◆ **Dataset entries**
****************

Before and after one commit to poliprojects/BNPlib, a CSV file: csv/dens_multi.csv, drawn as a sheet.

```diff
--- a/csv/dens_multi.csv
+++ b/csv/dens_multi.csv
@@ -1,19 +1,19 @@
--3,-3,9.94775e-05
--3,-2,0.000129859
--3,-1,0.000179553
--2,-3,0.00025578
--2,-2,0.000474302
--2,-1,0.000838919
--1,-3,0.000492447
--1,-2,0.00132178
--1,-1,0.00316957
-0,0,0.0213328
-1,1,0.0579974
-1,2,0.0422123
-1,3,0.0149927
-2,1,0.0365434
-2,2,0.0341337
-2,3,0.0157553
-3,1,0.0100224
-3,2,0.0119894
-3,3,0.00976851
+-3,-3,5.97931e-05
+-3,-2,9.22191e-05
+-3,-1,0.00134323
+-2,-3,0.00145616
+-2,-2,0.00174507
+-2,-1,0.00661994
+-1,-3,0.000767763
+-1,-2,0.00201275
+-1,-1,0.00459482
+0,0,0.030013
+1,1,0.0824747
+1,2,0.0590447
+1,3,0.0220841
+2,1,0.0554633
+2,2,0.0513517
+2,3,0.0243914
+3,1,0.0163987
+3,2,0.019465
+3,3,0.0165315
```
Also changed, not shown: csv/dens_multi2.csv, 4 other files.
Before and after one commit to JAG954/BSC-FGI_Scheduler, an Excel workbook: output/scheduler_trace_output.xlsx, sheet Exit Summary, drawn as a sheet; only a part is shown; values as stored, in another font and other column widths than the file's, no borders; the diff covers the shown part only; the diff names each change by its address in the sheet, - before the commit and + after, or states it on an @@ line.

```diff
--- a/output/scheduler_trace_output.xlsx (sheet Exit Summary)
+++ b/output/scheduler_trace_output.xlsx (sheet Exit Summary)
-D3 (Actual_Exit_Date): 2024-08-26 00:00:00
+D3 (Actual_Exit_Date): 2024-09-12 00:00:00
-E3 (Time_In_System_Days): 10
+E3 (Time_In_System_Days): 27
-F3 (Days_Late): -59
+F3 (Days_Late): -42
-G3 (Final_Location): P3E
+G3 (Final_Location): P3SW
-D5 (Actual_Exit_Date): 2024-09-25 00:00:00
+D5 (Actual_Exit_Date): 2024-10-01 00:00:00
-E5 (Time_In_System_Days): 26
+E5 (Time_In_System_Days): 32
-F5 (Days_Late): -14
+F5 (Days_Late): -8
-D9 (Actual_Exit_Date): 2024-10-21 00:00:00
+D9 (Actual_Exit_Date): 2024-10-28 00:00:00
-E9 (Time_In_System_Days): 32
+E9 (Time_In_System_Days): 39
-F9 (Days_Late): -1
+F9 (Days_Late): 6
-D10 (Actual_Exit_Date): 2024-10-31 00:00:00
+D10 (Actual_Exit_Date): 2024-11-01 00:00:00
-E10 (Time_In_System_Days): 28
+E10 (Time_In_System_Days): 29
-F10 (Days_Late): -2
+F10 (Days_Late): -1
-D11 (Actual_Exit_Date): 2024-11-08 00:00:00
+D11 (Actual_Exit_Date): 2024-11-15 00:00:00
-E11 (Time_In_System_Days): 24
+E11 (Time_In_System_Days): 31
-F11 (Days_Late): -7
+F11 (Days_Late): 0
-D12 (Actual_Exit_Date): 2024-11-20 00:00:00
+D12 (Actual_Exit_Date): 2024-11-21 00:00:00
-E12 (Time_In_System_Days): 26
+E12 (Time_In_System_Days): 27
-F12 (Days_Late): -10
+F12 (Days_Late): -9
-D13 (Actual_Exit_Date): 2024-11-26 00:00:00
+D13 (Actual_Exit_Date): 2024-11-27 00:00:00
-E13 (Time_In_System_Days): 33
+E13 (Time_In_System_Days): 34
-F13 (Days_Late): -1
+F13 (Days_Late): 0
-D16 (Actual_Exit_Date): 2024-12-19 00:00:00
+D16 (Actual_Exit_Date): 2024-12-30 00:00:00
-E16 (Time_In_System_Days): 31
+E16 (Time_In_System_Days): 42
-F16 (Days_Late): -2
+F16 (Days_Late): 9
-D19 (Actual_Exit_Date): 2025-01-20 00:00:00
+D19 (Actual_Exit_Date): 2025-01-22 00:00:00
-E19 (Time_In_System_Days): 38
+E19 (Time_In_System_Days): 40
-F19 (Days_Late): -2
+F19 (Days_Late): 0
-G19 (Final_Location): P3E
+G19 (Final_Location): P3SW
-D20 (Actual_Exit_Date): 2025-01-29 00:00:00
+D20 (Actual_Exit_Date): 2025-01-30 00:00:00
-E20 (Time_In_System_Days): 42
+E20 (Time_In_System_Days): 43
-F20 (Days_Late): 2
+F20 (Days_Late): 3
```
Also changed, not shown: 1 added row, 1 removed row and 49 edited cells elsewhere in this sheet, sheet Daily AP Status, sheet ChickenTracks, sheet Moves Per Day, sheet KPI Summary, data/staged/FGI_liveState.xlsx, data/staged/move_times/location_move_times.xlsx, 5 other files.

****************

◆ **REQUIRED ACTION**
From the entries, copy every line in which the string "files" can be found.

◆ **ANSWER TO THIS EXERCISE**
Also changed, not shown: csv/dens_multi2.csv, 4 other files.
Also changed, not shown: 1 added row, 1 removed row and 49 edited cells elsewhere in this sheet, sheet Daily AP Status, sheet ChickenTracks, sheet Moves Per Day, sheet KPI Summary, data/staged/FGI_liveState.xlsx, data/staged/move_times/location_move_times.xlsx, 5 other files.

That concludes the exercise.